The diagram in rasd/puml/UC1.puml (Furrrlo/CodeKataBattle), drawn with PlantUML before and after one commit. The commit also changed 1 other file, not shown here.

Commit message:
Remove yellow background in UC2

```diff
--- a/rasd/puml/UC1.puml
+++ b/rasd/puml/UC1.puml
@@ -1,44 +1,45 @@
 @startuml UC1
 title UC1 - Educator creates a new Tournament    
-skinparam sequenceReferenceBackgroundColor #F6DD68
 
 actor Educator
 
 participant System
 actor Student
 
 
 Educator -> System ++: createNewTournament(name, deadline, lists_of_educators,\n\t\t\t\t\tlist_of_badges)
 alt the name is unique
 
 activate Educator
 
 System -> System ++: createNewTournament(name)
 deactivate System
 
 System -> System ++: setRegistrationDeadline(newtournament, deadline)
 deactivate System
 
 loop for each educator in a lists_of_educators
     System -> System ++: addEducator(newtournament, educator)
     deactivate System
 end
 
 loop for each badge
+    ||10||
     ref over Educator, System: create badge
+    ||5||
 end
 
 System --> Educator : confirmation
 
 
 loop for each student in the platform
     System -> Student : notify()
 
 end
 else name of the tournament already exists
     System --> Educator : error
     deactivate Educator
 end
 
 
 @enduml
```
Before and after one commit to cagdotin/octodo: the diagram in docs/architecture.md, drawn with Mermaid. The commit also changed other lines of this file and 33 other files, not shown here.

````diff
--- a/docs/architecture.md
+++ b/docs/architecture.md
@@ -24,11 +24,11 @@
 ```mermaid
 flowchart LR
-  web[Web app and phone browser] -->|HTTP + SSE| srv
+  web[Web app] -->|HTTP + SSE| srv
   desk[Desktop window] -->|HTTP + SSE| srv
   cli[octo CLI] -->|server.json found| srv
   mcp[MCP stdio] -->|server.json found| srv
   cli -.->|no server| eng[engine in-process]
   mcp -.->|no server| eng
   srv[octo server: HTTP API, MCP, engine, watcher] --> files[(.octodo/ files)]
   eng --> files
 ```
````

----

With nothing omitted, set down all of the records again.

### ANSWER BOX
The diagram in rasd/puml/UC1.puml (Furrrlo/CodeKataBattle), drawn with PlantUML before and after one commit. The commit also changed 1 other file, not shown here.

Commit message:
Remove yellow background in UC2

```diff
--- a/rasd/puml/UC1.puml
+++ b/rasd/puml/UC1.puml
@@ -1,44 +1,45 @@
 @startuml UC1
 title UC1 - Educator creates a new Tournament    
-skinparam sequenceReferenceBackgroundColor #F6DD68
 
 actor Educator
 
 participant System
 actor Student
 
 
 Educator -> System ++: createNewTournament(name, deadline, lists_of_educators,\n\t\t\t\t\tlist_of_badges)
 alt the name is unique
 
 activate Educator
 
 System -> System ++: createNewTournament(name)
 deactivate System
 
 System -> System ++: setRegistrationDeadline(newtournament, deadline)
 deactivate System
 
 loop for each educator in a lists_of_educators
     System -> System ++: addEducator(newtournament, educator)
     deactivate System
 end
 
 loop for each badge
+    ||10||
     ref over Educator, System: create badge
+    ||5||
 end
 
 System --> Educator : confirmation
 
 
 loop for each student in the platform
     System -> Student : notify()
 
 end
 else name of the tournament already exists
     System --> Educator : error
     deactivate Educator
 end
 
 
 @enduml
```
Before and after one commit to cagdotin/octodo: the diagram in docs/architecture.md, drawn with Mermaid. The commit also changed other lines of this file and 33 other files, not shown here.

````diff
--- a/docs/architecture.md
+++ b/docs/architecture.md
@@ -24,11 +24,11 @@
 ```mermaid
 flowchart LR
-  web[Web app and phone browser] -->|HTTP + SSE| srv
+  web[Web app] -->|HTTP + SSE| srv
   desk[Desktop window] -->|HTTP + SSE| srv
   cli[octo CLI] -->|server.json found| srv
   mcp[MCP stdio] -->|server.json found| srv
   cli -.->|no server| eng[engine in-process]
   mcp -.->|no server| eng
   srv[octo server: HTTP API, MCP, engine, watcher] --> files[(.octodo/ files)]
   eng --> files
 ```
````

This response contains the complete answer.